Lush, vibrant flora of the equatorial latitudes stands in stark contrast to the rough, hardy plants found in more frigid, arctic zones, but each is suited to its climate and displays unique splendor. As Christians, we are similar to plants in that God sows us in the environments that He has chosen for us (Acts 17:26); yet, unlike the aforementioned vegetation, He often transplants us in alternating “habitats” analogous to these contrasting settings. Whereas the exotic vegetation of the tropical persuasion would quickly and understandably die in extreme cold and vice versa, God expects and provides for our eventual thriving regardless of our surroundings. This is both encouraging and sobering at the same time!
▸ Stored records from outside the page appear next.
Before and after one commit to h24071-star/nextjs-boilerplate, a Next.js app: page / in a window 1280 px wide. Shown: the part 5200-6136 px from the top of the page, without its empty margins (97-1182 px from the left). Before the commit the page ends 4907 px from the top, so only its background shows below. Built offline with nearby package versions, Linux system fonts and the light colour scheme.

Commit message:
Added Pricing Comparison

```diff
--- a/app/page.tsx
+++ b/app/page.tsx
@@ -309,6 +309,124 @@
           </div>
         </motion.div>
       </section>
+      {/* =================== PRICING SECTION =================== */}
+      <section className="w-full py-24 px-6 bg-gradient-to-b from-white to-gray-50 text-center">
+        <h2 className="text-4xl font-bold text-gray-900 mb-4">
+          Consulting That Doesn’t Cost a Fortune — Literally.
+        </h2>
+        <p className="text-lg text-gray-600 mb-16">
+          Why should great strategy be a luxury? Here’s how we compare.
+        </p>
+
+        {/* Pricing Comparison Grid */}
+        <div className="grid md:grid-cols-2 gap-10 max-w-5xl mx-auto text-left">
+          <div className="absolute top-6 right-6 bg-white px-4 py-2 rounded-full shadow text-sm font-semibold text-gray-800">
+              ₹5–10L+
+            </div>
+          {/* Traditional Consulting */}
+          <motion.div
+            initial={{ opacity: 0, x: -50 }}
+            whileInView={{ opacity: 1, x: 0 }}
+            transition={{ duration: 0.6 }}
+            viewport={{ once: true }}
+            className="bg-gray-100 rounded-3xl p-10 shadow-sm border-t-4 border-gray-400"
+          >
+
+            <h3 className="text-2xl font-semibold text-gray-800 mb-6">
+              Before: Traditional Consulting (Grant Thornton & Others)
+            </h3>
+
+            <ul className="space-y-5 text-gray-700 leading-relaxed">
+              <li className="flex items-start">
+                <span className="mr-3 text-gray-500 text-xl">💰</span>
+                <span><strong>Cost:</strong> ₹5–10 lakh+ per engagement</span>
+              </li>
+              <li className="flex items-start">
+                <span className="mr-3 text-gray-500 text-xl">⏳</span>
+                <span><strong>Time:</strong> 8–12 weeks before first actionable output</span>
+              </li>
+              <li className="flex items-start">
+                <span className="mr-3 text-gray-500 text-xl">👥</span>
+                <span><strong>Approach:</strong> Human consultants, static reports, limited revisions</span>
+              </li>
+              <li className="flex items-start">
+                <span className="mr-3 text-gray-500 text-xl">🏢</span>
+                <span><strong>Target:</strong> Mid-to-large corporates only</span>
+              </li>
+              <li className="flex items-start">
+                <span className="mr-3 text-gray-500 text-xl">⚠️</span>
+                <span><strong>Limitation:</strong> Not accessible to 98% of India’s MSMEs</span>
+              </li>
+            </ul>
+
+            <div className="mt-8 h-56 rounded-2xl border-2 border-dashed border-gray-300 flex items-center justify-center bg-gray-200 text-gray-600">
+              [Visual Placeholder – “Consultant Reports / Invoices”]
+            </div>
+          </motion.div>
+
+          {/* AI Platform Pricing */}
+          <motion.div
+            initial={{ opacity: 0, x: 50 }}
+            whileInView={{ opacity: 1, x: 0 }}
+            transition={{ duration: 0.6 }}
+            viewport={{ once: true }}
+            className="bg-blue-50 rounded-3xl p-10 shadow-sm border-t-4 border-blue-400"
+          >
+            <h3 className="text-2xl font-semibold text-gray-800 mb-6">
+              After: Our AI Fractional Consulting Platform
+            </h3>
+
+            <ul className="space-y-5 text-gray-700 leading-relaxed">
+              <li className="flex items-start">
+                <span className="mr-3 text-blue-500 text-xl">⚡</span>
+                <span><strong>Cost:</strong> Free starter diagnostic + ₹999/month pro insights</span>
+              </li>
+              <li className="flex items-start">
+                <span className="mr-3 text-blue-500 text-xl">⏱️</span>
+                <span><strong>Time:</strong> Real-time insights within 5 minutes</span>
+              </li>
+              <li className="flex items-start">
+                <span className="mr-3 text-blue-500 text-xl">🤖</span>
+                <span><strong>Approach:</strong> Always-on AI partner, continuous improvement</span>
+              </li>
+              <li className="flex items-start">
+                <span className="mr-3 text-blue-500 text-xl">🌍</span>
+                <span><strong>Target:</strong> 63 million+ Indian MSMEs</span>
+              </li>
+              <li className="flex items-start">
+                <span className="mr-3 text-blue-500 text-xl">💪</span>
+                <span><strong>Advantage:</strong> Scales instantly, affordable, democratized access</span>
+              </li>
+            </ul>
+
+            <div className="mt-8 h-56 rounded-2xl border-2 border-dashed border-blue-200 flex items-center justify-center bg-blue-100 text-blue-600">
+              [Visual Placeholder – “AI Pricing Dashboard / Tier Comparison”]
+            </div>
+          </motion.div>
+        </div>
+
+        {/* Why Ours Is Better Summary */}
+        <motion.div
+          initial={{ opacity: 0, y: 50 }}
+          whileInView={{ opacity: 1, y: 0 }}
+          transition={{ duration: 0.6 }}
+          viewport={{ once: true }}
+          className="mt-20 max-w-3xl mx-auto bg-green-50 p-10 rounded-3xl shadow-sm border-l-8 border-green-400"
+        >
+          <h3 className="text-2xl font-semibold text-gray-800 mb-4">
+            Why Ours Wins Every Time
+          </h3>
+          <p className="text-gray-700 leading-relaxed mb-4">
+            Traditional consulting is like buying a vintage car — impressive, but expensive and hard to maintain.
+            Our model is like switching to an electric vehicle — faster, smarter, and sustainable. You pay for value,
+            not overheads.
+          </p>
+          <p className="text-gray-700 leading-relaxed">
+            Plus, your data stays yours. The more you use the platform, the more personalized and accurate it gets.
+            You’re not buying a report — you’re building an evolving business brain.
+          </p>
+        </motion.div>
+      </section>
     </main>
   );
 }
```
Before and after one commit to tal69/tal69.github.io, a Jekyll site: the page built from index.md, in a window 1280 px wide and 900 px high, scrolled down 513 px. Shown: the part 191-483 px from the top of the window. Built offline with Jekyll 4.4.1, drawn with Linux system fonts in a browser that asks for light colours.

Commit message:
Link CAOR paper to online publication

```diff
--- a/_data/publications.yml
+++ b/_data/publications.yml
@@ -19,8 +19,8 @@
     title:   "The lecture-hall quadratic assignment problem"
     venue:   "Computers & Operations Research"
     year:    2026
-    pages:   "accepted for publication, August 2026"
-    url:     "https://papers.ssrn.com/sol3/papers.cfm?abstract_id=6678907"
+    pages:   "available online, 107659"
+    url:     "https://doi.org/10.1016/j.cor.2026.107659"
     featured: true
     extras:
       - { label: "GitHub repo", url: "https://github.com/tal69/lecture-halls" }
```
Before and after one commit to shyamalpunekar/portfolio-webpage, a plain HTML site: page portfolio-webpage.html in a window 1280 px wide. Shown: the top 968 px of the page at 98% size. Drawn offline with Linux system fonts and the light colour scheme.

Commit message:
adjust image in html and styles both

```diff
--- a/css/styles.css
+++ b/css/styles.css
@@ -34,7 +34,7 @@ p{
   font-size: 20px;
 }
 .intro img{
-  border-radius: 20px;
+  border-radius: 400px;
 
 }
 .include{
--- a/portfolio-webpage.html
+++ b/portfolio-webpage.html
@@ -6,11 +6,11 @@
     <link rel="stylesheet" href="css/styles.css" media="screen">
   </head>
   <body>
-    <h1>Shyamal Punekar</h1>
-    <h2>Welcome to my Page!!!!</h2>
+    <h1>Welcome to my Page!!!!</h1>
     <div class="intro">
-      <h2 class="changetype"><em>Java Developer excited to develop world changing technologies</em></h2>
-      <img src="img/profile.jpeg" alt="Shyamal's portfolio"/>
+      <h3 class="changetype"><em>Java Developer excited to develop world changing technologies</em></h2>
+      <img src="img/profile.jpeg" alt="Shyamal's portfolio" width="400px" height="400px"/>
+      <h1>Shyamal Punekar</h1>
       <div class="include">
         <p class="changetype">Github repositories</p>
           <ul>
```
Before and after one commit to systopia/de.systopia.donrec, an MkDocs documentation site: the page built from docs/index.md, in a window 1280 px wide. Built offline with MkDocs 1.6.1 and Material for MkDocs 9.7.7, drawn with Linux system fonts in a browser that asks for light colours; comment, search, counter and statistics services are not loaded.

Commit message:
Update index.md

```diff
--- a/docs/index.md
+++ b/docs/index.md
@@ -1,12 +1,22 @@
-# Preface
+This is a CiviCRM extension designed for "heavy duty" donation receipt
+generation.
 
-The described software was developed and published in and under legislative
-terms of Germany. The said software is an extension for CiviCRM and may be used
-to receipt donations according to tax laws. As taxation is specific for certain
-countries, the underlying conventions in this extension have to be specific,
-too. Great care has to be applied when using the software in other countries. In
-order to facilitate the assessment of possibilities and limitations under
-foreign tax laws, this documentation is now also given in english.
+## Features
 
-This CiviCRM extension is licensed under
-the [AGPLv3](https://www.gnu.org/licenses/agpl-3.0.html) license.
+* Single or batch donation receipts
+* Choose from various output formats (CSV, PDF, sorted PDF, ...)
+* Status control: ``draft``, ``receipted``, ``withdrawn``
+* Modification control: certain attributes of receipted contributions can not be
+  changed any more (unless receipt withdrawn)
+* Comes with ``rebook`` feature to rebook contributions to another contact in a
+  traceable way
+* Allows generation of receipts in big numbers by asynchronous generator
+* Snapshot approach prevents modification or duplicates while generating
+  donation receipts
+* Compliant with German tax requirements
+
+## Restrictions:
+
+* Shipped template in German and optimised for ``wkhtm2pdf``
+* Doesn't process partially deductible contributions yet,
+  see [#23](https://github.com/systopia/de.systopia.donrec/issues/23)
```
God has planted me, uprooted me, and replanted me more times than I would have chosen for myself. Often times it was when I was comfortable or had eventually eased into my surroundings after a season of adjustment and necessary transition. My first major transition occurred at the tender age of seven when I had watched my mom fight and acquiesce to her lengthy battle with cancer. Then there was getting married, adjusting to being a police officer, and then stepping down from that career at age thirty in obedience to the Lord to raise four children whom I met on that job and subsequently adopted. More recently it has been transitioning from homemaking, child-rearing, and part-time Christian service here to full-time Christian service at this vital ministry. In each setting and with each transition, God has had a good and abiding work that He has wanted to do both in and through me.
God wants His children to be figurative “oaks of righteousness, a planting of the LORD for the display of His splendor” (Isaiah 61:3) wherever we’re planted because “by His divine power, God has given us everything we need for living a godly life” (2 Peter 1:3, NLT). So what is your setting and climate, dear sister? Is it fiery hot, barren and dry; balmy, warm, and lulling; frigid, biting, and unfeeling; or moderately balanced and invigorating? Is it obscure or conspicuous? Wherever you do find yourself, know that the divine Gardener has a good purpose in mind not just for you in your current setting, but for those around you; so sprout, don’t pout for the Gardener’s glory!
Melissa Smith is the Women of Character Coordinator at America’s Keswick. She has the privilege and honor of ministering to the colony men’s wives and girlfriends, the Barbara’s Place women, and some women from the community who God brings to America’s Keswick for help or care. She and Bill, her husband of 18 years, have four adopted children ages 17 to 24. Her fervent desire is to point women to Christ and His sufficiency, provision, and promises.